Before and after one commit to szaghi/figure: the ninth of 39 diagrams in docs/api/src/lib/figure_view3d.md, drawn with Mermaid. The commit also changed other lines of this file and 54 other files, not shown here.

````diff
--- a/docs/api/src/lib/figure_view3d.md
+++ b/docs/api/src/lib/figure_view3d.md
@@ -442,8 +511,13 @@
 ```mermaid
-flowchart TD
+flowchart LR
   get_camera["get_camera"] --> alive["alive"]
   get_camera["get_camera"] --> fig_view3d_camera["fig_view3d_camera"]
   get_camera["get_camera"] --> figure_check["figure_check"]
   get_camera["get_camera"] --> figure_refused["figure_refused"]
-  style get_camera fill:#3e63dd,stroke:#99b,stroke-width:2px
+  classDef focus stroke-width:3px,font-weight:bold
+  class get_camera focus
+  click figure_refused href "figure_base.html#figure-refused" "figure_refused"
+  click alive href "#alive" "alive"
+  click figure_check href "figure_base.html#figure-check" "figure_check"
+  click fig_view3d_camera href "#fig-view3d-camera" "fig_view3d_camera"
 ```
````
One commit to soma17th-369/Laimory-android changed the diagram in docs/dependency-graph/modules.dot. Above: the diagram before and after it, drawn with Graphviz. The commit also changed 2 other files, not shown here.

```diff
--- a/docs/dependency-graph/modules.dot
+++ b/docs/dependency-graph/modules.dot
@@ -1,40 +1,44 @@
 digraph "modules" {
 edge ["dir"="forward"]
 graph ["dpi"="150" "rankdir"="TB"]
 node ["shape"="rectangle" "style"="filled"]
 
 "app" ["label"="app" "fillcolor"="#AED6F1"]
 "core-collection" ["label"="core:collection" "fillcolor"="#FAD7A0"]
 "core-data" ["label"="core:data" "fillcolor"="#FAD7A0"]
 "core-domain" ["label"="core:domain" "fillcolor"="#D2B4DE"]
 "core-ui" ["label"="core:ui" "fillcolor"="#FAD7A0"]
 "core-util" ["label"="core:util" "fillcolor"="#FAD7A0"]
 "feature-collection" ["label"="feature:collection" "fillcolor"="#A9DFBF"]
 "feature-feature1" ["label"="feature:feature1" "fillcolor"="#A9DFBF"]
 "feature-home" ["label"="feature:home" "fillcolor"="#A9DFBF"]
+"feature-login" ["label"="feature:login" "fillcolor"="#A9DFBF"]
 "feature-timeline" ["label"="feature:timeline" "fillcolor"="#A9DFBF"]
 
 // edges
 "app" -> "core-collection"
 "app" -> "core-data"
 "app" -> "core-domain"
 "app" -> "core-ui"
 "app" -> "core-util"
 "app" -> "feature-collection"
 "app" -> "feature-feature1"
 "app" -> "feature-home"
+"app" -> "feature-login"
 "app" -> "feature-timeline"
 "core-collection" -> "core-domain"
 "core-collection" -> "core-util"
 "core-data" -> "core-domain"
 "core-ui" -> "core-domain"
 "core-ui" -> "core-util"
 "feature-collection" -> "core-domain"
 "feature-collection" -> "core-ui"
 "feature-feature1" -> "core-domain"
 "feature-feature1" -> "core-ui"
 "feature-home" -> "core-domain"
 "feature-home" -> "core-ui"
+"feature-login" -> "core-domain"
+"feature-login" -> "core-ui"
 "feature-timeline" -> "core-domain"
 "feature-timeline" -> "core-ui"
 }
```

__WHAT IS BEING ASKED__
The complete listing, from first line to last, should be copied verbatim.

__YOUR RESPONSE__
Before and after one commit to szaghi/figure: the ninth of 39 diagrams in docs/api/src/lib/figure_view3d.md, drawn with Mermaid. The commit also changed other lines of this file and 54 other files, not shown here.

````diff
--- a/docs/api/src/lib/figure_view3d.md
+++ b/docs/api/src/lib/figure_view3d.md
@@ -442,8 +511,13 @@
 ```mermaid
-flowchart TD
+flowchart LR
   get_camera["get_camera"] --> alive["alive"]
   get_camera["get_camera"] --> fig_view3d_camera["fig_view3d_camera"]
   get_camera["get_camera"] --> figure_check["figure_check"]
   get_camera["get_camera"] --> figure_refused["figure_refused"]
-  style get_camera fill:#3e63dd,stroke:#99b,stroke-width:2px
+  classDef focus stroke-width:3px,font-weight:bold
+  class get_camera focus
+  click figure_refused href "figure_base.html#figure-refused" "figure_refused"
+  click alive href "#alive" "alive"
+  click figure_check href "figure_base.html#figure-check" "figure_check"
+  click fig_view3d_camera href "#fig-view3d-camera" "fig_view3d_camera"
 ```
````
One commit to soma17th-369/Laimory-android changed the diagram in docs/dependency-graph/modules.dot. Above: the diagram before and after it, drawn with Graphviz. The commit also changed 2 other files, not shown here.

```diff
--- a/docs/dependency-graph/modules.dot
+++ b/docs/dependency-graph/modules.dot
@@ -1,40 +1,44 @@
 digraph "modules" {
 edge ["dir"="forward"]
 graph ["dpi"="150" "rankdir"="TB"]
 node ["shape"="rectangle" "style"="filled"]
 
 "app" ["label"="app" "fillcolor"="#AED6F1"]
 "core-collection" ["label"="core:collection" "fillcolor"="#FAD7A0"]
 "core-data" ["label"="core:data" "fillcolor"="#FAD7A0"]
 "core-domain" ["label"="core:domain" "fillcolor"="#D2B4DE"]
 "core-ui" ["label"="core:ui" "fillcolor"="#FAD7A0"]
 "core-util" ["label"="core:util" "fillcolor"="#FAD7A0"]
 "feature-collection" ["label"="feature:collection" "fillcolor"="#A9DFBF"]
 "feature-feature1" ["label"="feature:feature1" "fillcolor"="#A9DFBF"]
 "feature-home" ["label"="feature:home" "fillcolor"="#A9DFBF"]
+"feature-login" ["label"="feature:login" "fillcolor"="#A9DFBF"]
 "feature-timeline" ["label"="feature:timeline" "fillcolor"="#A9DFBF"]
 
 // edges
 "app" -> "core-collection"
 "app" -> "core-data"
 "app" -> "core-domain"
 "app" -> "core-ui"
 "app" -> "core-util"
 "app" -> "feature-collection"
 "app" -> "feature-feature1"
 "app" -> "feature-home"
+"app" -> "feature-login"
 "app" -> "feature-timeline"
 "core-collection" -> "core-domain"
 "core-collection" -> "core-util"
 "core-data" -> "core-domain"
 "core-ui" -> "core-domain"
 "core-ui" -> "core-util"
 "feature-collection" -> "core-domain"
 "feature-collection" -> "core-ui"
 "feature-feature1" -> "core-domain"
 "feature-feature1" -> "core-ui"
 "feature-home" -> "core-domain"
 "feature-home" -> "core-ui"
+"feature-login" -> "core-domain"
+"feature-login" -> "core-ui"
 "feature-timeline" -> "core-domain"
 "feature-timeline" -> "core-ui"
 }
```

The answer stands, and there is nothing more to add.